National Weather Service Forecast Office is in Norman, Oklahoma; the premier meteorology department in the country is at the University of Oklahoma; and, of course, OKC is ground central for tornadoes. Gary England of Channel 9 is in his seventies and had a starring role in the Hollywood movie Twister, and he was recently featured in a LA Times feature. Gary is often considered the standard bearer for local meteorologists, but in my book, Mike Morgan of KFOR Channel 4 is the best. Imagine my surprise when I read today an article from Reuters that vilifies Mike Morgan for giving "irresponsible" tornado advice last Friday evening during the El Reno F-5 tornado.
My daughter and her husband have recently moved to OKC from Mississippi. They temporarily live at a hotel on SW 15th and Meridian, a place DIRECTLY in the path of the super tornado last Friday night. I was on the phone with our daughter when Mike Morgan described the dimensions of the tornado, the direction of its movement (bearing directly toward our daughter and her husband), and when he declared that if you can't get underground, you need to move SOUTH and get out of the tornado's path.
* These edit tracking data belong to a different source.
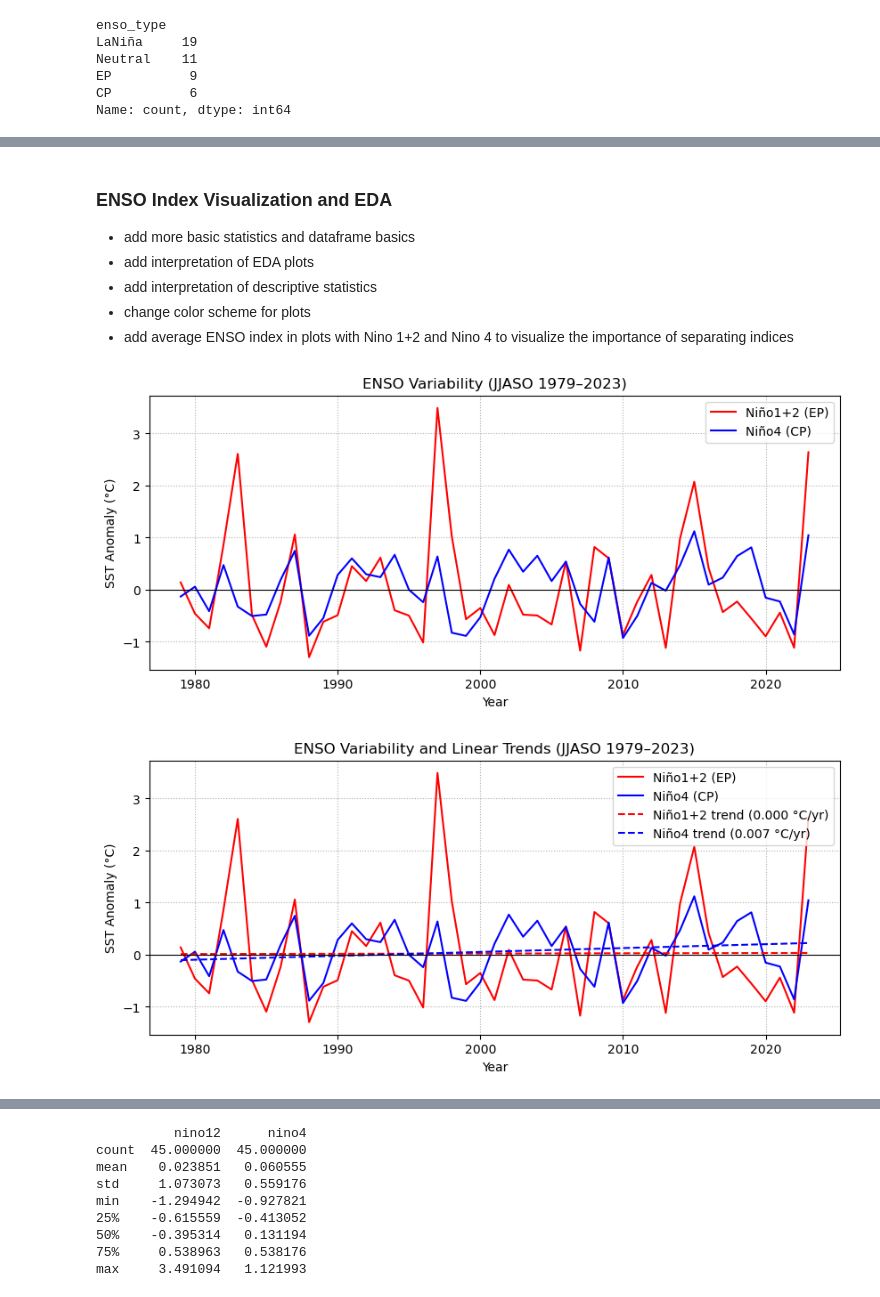
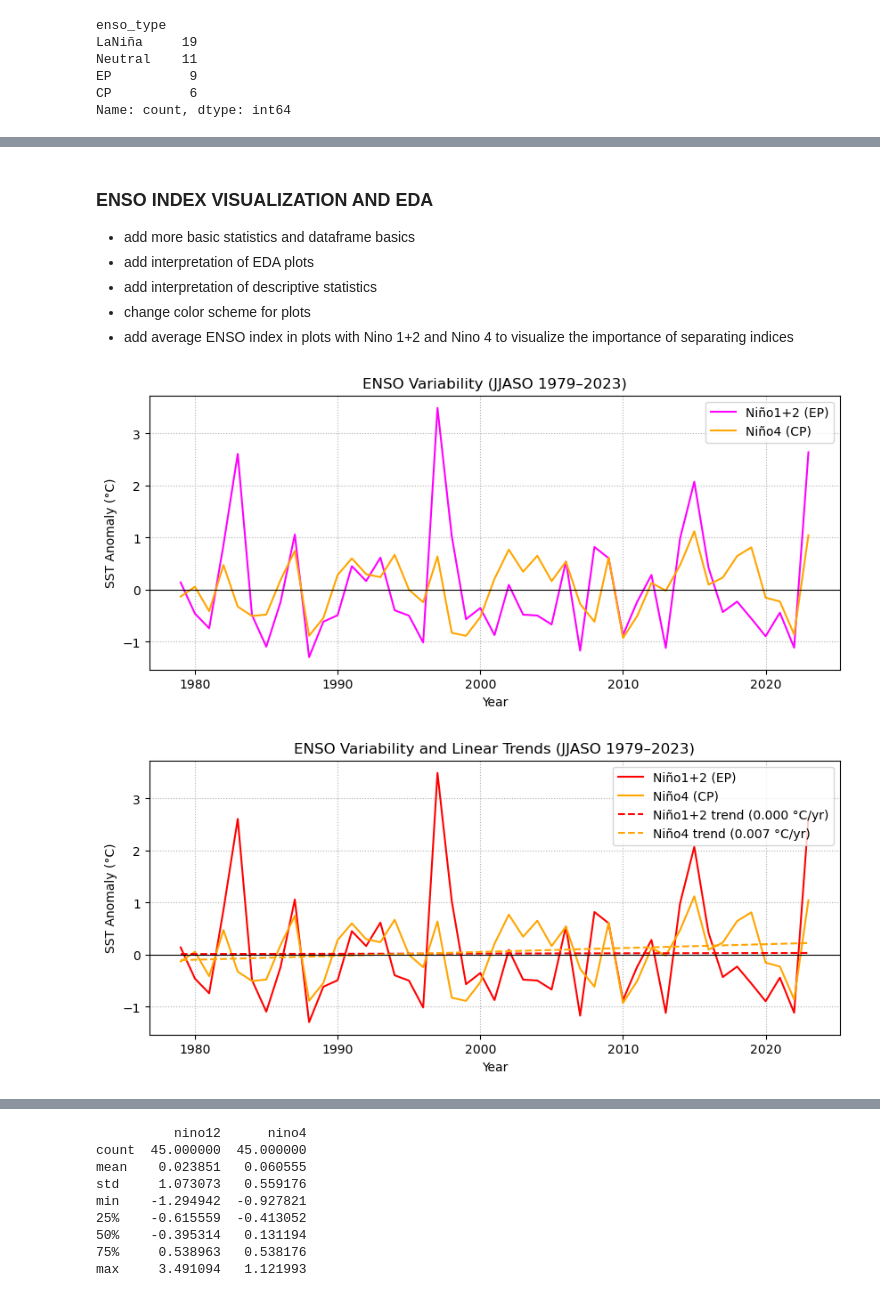
Before and after one commit to erinsatmosphere/ATMS_596_Final, a Jupyter notebook: ATMS_596_Final.ipynb, the cells around one changed output, grey strips where cells are left out. Drawn from its saved outputs; the diff is of its cells as text; code cells hidden in the pictures.

```diff
--- a/ATMS_596_Final.ipynb
+++ b/ATMS_596_Final.ipynb
@@ -449,5 +577,5 @@ Name: count, dtype: int64
 # %% [markdown]
-### ENSO Index Visualization and EDA
+### ENSO INDEX VISUALIZATION AND EDA
 - add more basic statistics and dataframe basics
 - add interpretation of EDA plots
 - add interpretation of descriptive statistics
@@ -456,8 +584,8 @@ Name: count, dtype: int64
 # %%
 # ENSO index EDA: plot shows EP vs CP interannual variability during JJASO
 plt.figure(figsize=(10,4))
-plt.plot(enso_jjaso['year'], enso_jjaso['nino12'], 'r-', label='Niño1+2 (EP)')   # EP index
-plt.plot(enso_jjaso['year'], enso_jjaso['nino4'],  'o-', label='Niño4 (CP)')     # CP index
+plt.plot(enso_jjaso['year'], enso_jjaso['nino12'], '-', color = 'magenta', label='Niño1+2 (EP)')   # EP index
+plt.plot(enso_jjaso['year'], enso_jjaso['nino4'],  '-', color="orange", label='Niño4 (CP)')     # CP index
 plt.axhline(0, color='k', lw=0.8)
 
 plt.title('ENSO Variability (JJASO 1979–2023)')
@@ -500,34 +628,34 @@ plt.show()
 #       - Late 1970s–1980s: generally modest anomalies except the huge 82–83 EP El Niño
 #       - 1990s: more variance including 1997–98 EP extreme event
 #       - 2000s: more Niño4-dominated (CP) events
 #       - 2010s: mix of strong CP and EP events
 #       - 2020s: return of very strong EP expression (2023)
 #
 # This decadal pattern is consistent with published literature on ENSO regime shifts and warming trends in the Pacific - add sources & check relevance XXX
 #                   - Yeh et al. (2009): El Niño in a changing climate
 #                   - Lee & McPhaden (2010): Increasing intensity of El Niño in the central-equatorial Pacific
 #                   - Capotondi et al. (2015): Understanding ENSO diversity
 #
 # this plot:
 #       - confirms that ENSO indices are computed correctly
 #       - confirms the structure, variance, and major event years align with NOAA ENSO records
 #       - demonstrates clear ENSO diversity/spatial pattern differences
 #       - visualizes what this study is investigating — different ENSO patterns create different environmental conditions for TCs
 #       - helps identify EP vs CP years for classification
 #
 # to summarize ENSO classification scheme:
 #       - EP years: Niño1+2 > Niño4 and above +0.5°C
 #       - CP years: Niño4 > Niño1+2 and above +0.5°C
 #       - La Niña years: either index < –0.5°C
 #       - Neutral: in between
 #
 # this classification allows for categorical analysis of TC activity based on ENSO “flavor”
 # and establishes ENSO forcing as distinctly episodic, not linear, which supports:
 #       - using ENSO “types” as categorical variables
 #       - conducting ANOVA/t-tests/regressions comparing EP vs CP
 #       - framing TC responses around discrete event classes rather than continuous predictors only
 # %% [output]
-[figure, old version]
+[figure, new version]
 # %%
 # ENSO trends: JJASO Niño1+2 and Niño4 linear trends - probably delete XXX
 
@@ -545,9 +673,9 @@ trend_n4  = np.polyval(coef_n4,  t_anom)
 
 plt.figure(figsize=(10,4))
 plt.plot(enso_jjaso['year'], enso_jjaso['nino12'], 'r-', label='Niño1+2 (EP)')
-plt.plot(enso_jjaso['year'], enso_jjaso['nino4'],  'o-', label='Niño4 (CP)')
+plt.plot(enso_jjaso['year'], enso_jjaso['nino4'],  '-', color="orange", label='Niño4 (CP)')
 plt.plot(enso_jjaso['year'], trend_n12, 'r--', label=f'Niño1+2 trend ({coef_n12[0]:.3f} °C/yr)')
-plt.plot(enso_jjaso['year'], trend_n4,  'o--', label=f'Niño4 trend ({coef_n4[0]:.3f} °C/yr)')
+plt.plot(enso_jjaso['year'], trend_n4,  '--', color="orange", label=f'Niño4 trend ({coef_n4[0]:.3f} °C/yr)')
 plt.axhline(0, color='k', lw=0.8)
 plt.title('ENSO Variability and Linear Trends (JJASO 1979–2023)')
 plt.xlabel('Year'); plt.ylabel('SST Anomaly (°C)')
@@ -555,5 +683,5 @@ plt.legend()
 plt.grid(True, linestyle=':')
 plt.show()
 # %% [output]
-[figure, old version]
+[figure, new version]
 # %%
```
Also changed, not shown: parts of 77 cells of this notebook.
The hotel where our kids live has no shelter, no underground safe place, and I immediately told my daughter and her husband to "get out and move south." They did and I guided them over the phone. Like thousands, they became stuck in traffic and eventually took shelter in a restaurant at SW 59th and May - two miles south and one mile east of their original location. It was a scary, difficult time for us all.
I had just spent several days in Moore helping victims of the May 20 tornado. I was in Moore the night of the May 3, 1999 tornado. I was in Diamondhead, Mississippi within 12 hours of Katrina coming on shore (Diamondhead was ground zero), and I have been at every major tornado disaster in Oklahoma since the mid-1980's. I did not take Mike's advice because Mike said it. I took Mike's advice because I believed it to be best -- and still do. I was in El Reno and Union City within hours after the tornado hit last Friday and I came home Saturday night and told my wife that the El Reno tornado was an F-5 and a worse tornado than the May 20 Moore tornado of eleven days earlier. She didn't believe me. She said the National Weather Service was calling the El Reno tornado an F-3. I assured her it was worse than the Moore tornado. Sure enough, this week the El Reno tornado was classified as the widest tornado in history, and it came just a few miles per hour away from being the strongest tornado ever. As it was, it was super strong F-5 tornado. Had it not dissipated on the west side of OKC, it would have DESTROYED my daughter's hotel. She and her husband would have been just out of the reach of the massive 2 miles tornado in their shelter at SW 59th and May - just barely, but still out of its reach. I believe it was the right decision for my daughter and son-in-law to leave. If you don't have a basement, shelter, or safe place underground, you need to be out of the path of a major tornado. The problem with our kids is they waited almost too late.
Mike Morgan posted on his Facebook that he has shed many tears since last Friday because of the criticism coming his way. Obviously, some wish to blame him for the deaths that occurred, but that's absurd. Pundits and other television stations will continue to vilify him. I will not. Why? Because it is always best to be outside of a tornado's path, and Mike Morgan pinpoints the tornadoes better than anyone else on television and gives precise and accurate information. He did it on May 3, 1999; he did it on May 20, 2013; and he did it on May 31, 2013. He's the best in my opinion. And I don't think I'm the only one who thinks he is the best. Why?
Because the roads were jammed.